Effects of Depression on Processing and Evaluation of Sexual Stimuli in Women

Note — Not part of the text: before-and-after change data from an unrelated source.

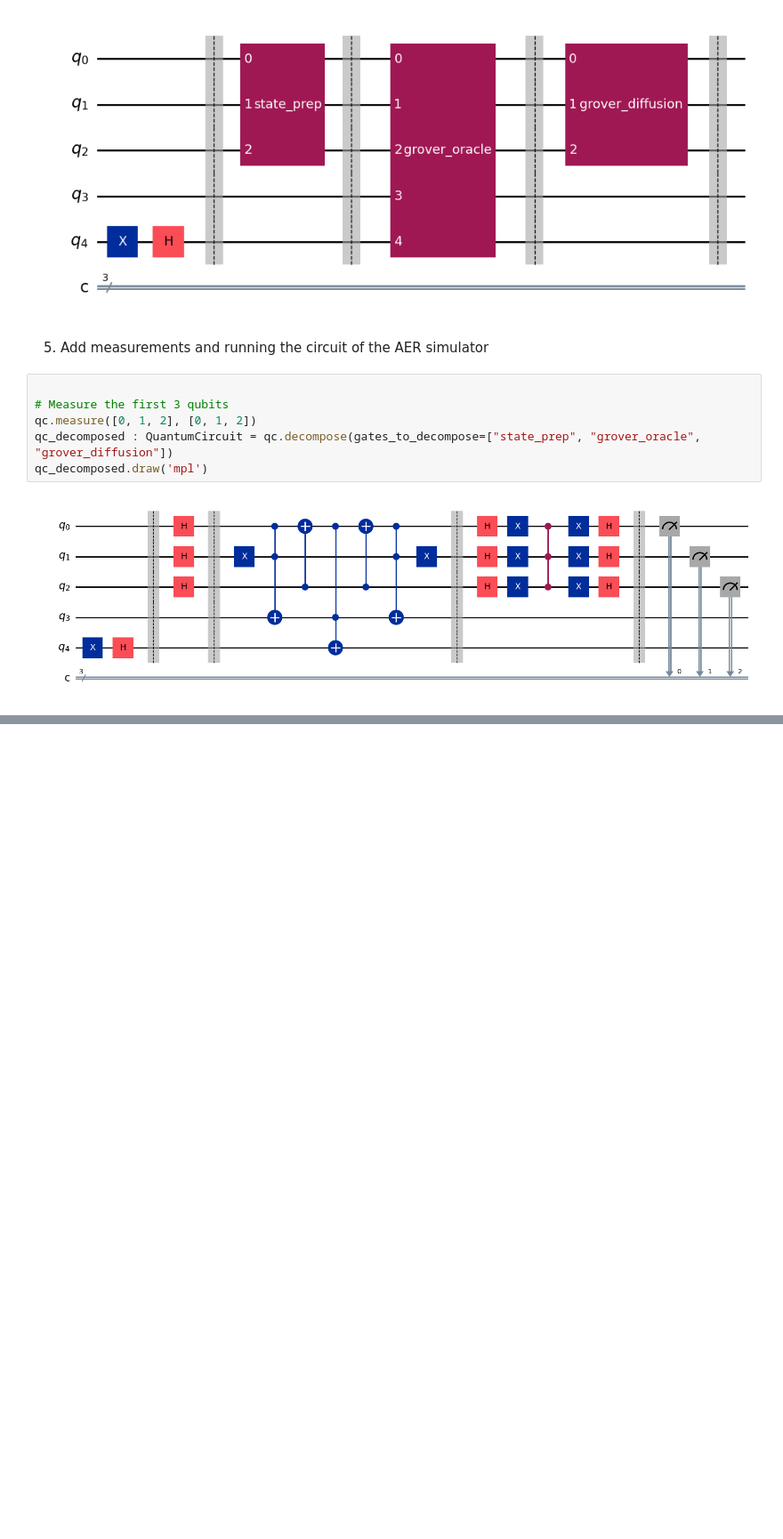
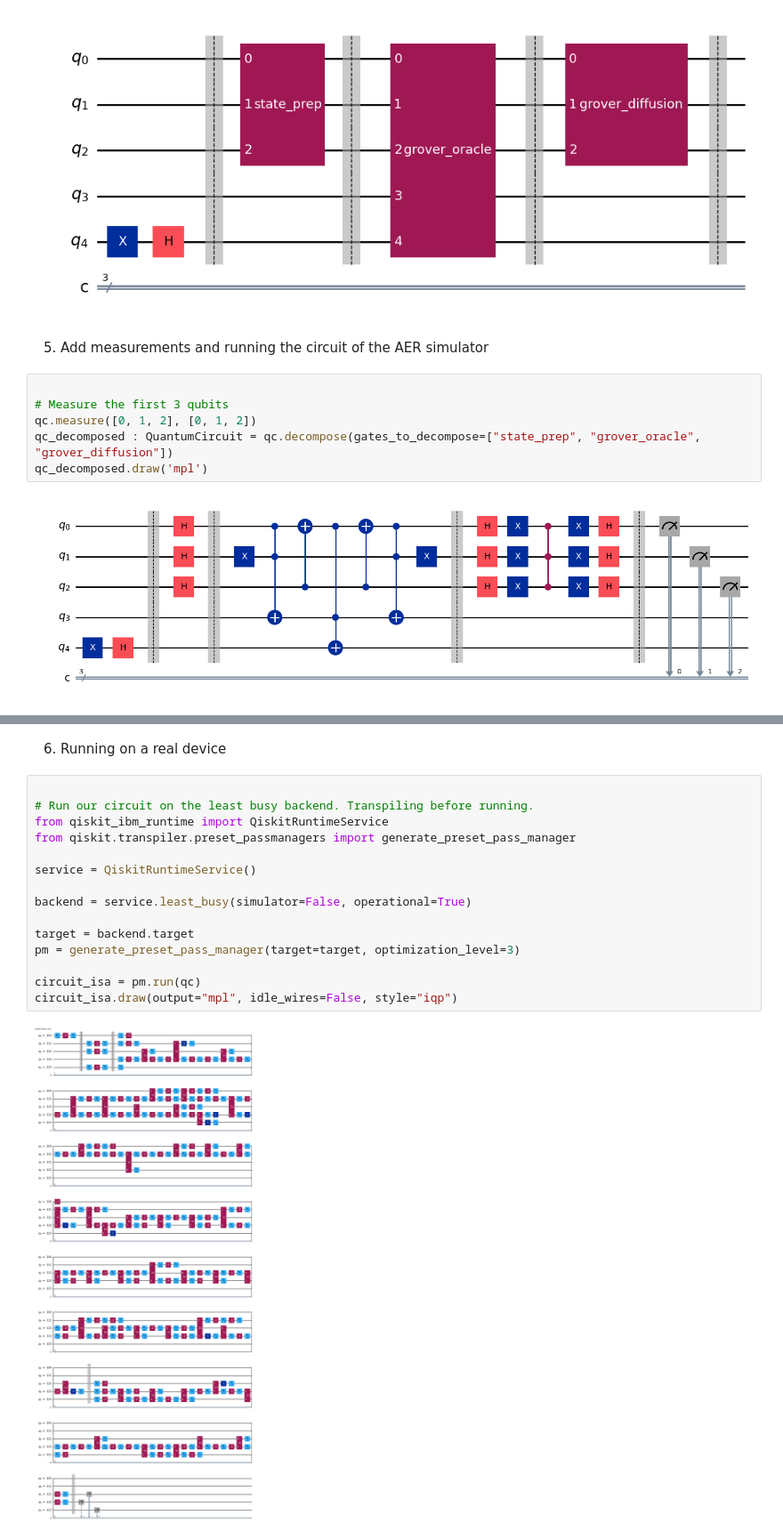
Before and after one commit to TheBarzani/vcgc, a Jupyter notebook: simple_vertex_coloring_grover.ipynb, the cells around one changed output, grey strips where cells are left out. Shown: that part at 89% size. Cells and saved outputs as stored; diff of their text form; blank space fills up the shorter version.

```diff
--- a/simple_vertex_coloring_grover.ipynb
+++ b/simple_vertex_coloring_grover.ipynb
@@ -96,0 +97,19 @@ plot_histogram(counts)
+# %% [markdown]
+6. Running on a real device
+# %%
+
+# Run our circuit on the least busy backend. Transpiling before running.
+from qiskit_ibm_runtime import QiskitRuntimeService
+from qiskit.transpiler.preset_passmanagers import generate_preset_pass_manager
+
+service = QiskitRuntimeService()
+
+backend = service.least_busy(simulator=False, operational=True)
+
+target = backend.target
+pm = generate_preset_pass_manager(target=target, optimization_level=3)
+
+circuit_isa = pm.run(qc)
+circuit_isa.draw(output="mpl", idle_wires=False, style="iqp")
+# %% [output]
+[figure, added]
```
Also changed, not shown: parts of 2 cells of this notebook.
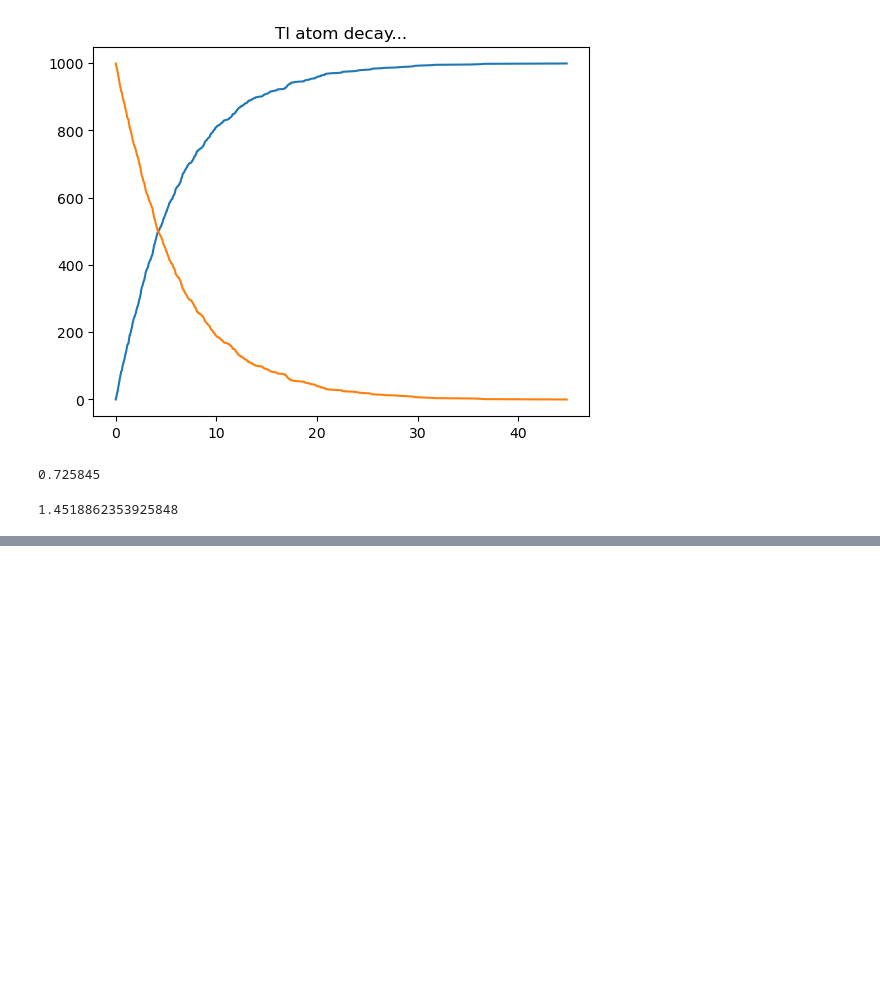
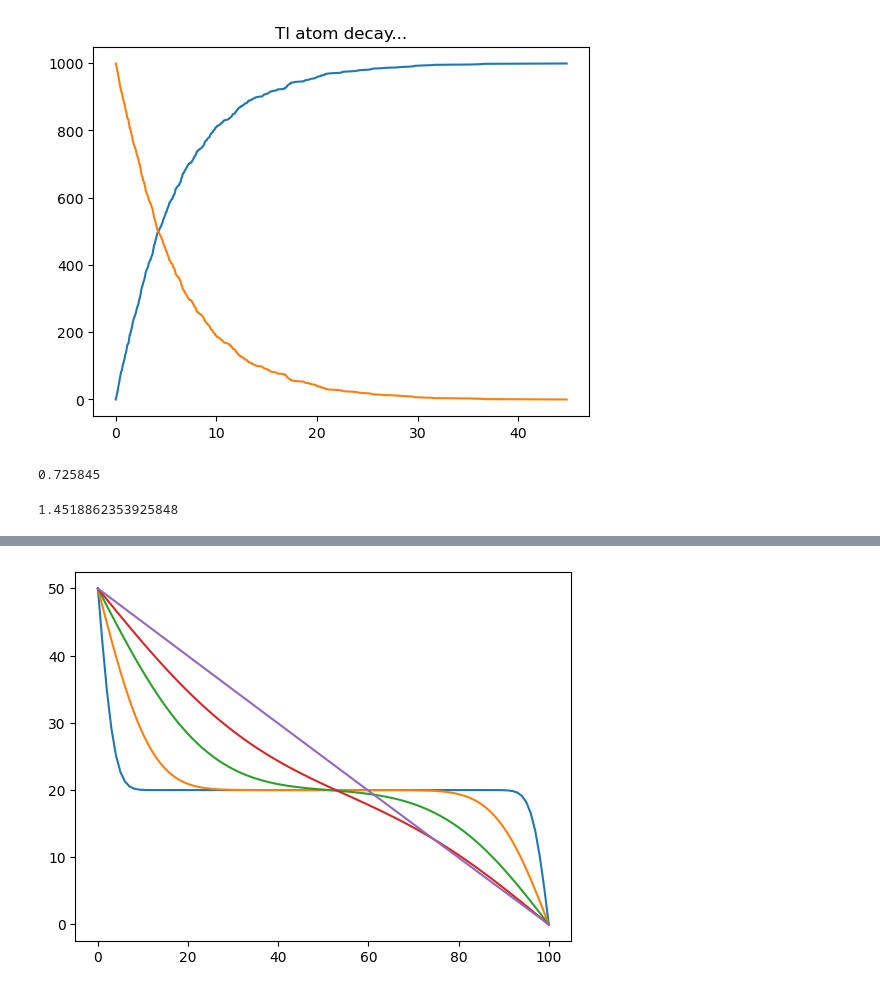
Before and after one commit to ImJayCup/ASTR78100-JacobYuzovitskiy, a Jupyter notebook: Astro78100.ipynb, the cells around one changed output, grey strips where cells are left out. Cells and saved outputs as stored; diff of their text form; code cells hidden in the pictures; blank space fills up the shorter version.

```diff
--- a/Astro78100.ipynb
+++ b/Astro78100.ipynb
@@ -315,0 +469,41 @@ print(integral)
+# %%
+from numpy import empty
+from matplotlib import pyplot as plt
+from matplotlib.pyplot import plot
+
+L = 0.01
+D = 4.25e-6 #m^-2
+N = 100
+a = L/N
+h = 1e-4
+
+eps = h/1000
+
+Tlo = 0
+Tmid = 20
+Thi = 50
+
+t = [0.01, 0.1, 0.4, 1.0, 10.0]
+tend = t[-1] + eps
+
+T = empty(N+1, float)
+Tp = empty(N+1, float)
+T[0] = Thi
+T[N] = Tlo
+T[1:N] = Tmid
+
+t0 = 0.0
+c = h * D / (a**2)
+
+while t0 < tend:
+    for i in range(1, N):
+        Tp[i] = T[i] + c * (T[i+1] + T[i-1] - 2 * T[i])
+    T, Tp = Tp, T
+    t0 += h
+
+    if any(abs(t0 - ti) < eps for ti in t):
+        plot(T)
+
+plt.show()
+# %% [output]
+[figure, added]
```
Also changed, not shown: parts of 8 cells of this notebook, 1 other file.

ABSTRACT Background Sexual dysfunctions are commonly associated with depression by which women are particularly affected. Aim In the following study, we looked at which stage–early attention-related processes or later evaluation-related processes–of the processing of sexual stimuli deviations occur in depressed individuals. Methods We examined 96 women who either suffered from a major depressive disorder, or had recovered from it, and a healthy control group. The early level of attention processes was represented by reaction time tasks (dot probe, line orientation, picture categorization). In addition, implicit approach and avoidance behavior was tested by the Approach-Avoidance Task. Later evaluation of the visual material was determined with the help of a questionnaire for recording automatic negative thoughts regarding sexuality. Outcomes Reaction times and explicit ratings as well as the Becks Depression Inventory (BDI II), the Trait Sexual Motivation Questionnaire (TSMQ), the Sexual Modes Questionnaire (SMQ) and a screening for sexual dysfunction were used. Results Depressed women did not differ significantly from healthy women in their attention processes and approach-avoidance behavior. However, there were clear differences in explicit assessment and automatic thoughts about sexual stimuli. Women who had recovered from depression lay between the 2 groups. Clinical Implications The results indicated that the therapy of sexual dysfunction in depressed patients should focus more on automatic thoughts than on attention processes. Strengths & Limitations This study is the first to experimentally research the attention processes of depression towards sexual stimuli. However, participants were only tested on one occasion so that change of attention processes and evaluation of sexual stimuli over the course of a depression could not be assessed. Conclusion Our novel findings demonstrate the role of attention processes in sexual dysfunctions of depressed women and suggest potential mechanisms that may underlie the observed correlation between depression and sexual dysfunction.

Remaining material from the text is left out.